Data extracted from a collection:
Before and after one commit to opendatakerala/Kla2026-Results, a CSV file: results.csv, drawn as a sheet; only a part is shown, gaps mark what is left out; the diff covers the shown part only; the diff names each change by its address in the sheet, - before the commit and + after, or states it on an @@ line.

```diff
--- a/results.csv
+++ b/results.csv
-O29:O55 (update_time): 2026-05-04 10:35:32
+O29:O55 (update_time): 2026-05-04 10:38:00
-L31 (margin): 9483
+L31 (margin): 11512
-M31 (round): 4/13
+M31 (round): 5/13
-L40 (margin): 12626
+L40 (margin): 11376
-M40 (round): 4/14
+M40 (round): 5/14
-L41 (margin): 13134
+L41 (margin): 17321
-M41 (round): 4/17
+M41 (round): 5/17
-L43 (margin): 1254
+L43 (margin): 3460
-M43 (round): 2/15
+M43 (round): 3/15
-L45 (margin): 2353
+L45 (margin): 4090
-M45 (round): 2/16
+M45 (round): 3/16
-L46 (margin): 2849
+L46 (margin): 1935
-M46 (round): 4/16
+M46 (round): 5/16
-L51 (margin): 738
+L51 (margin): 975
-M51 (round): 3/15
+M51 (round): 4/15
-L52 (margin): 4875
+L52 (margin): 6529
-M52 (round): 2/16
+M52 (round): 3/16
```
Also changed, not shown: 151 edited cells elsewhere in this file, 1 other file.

* [ASSIGNMENT]: Please quote the records above exactly, without skipping a line.

* [SOLUTION TO THIS PROBLEM]:
Before and after one commit to opendatakerala/Kla2026-Results, a CSV file: results.csv, drawn as a sheet; only a part is shown, gaps mark what is left out; the diff covers the shown part only; the diff names each change by its address in the sheet, - before the commit and + after, or states it on an @@ line.

```diff
--- a/results.csv
+++ b/results.csv
-O29:O55 (update_time): 2026-05-04 10:35:32
+O29:O55 (update_time): 2026-05-04 10:38:00
-L31 (margin): 9483
+L31 (margin): 11512
-M31 (round): 4/13
+M31 (round): 5/13
-L40 (margin): 12626
+L40 (margin): 11376
-M40 (round): 4/14
+M40 (round): 5/14
-L41 (margin): 13134
+L41 (margin): 17321
-M41 (round): 4/17
+M41 (round): 5/17
-L43 (margin): 1254
+L43 (margin): 3460
-M43 (round): 2/15
+M43 (round): 3/15
-L45 (margin): 2353
+L45 (margin): 4090
-M45 (round): 2/16
+M45 (round): 3/16
-L46 (margin): 2849
+L46 (margin): 1935
-M46 (round): 4/16
+M46 (round): 5/16
-L51 (margin): 738
+L51 (margin): 975
-M51 (round): 3/15
+M51 (round): 4/15
-L52 (margin): 4875
+L52 (margin): 6529
-M52 (round): 2/16
+M52 (round): 3/16
```
Also changed, not shown: 151 edited cells elsewhere in this file, 1 other file.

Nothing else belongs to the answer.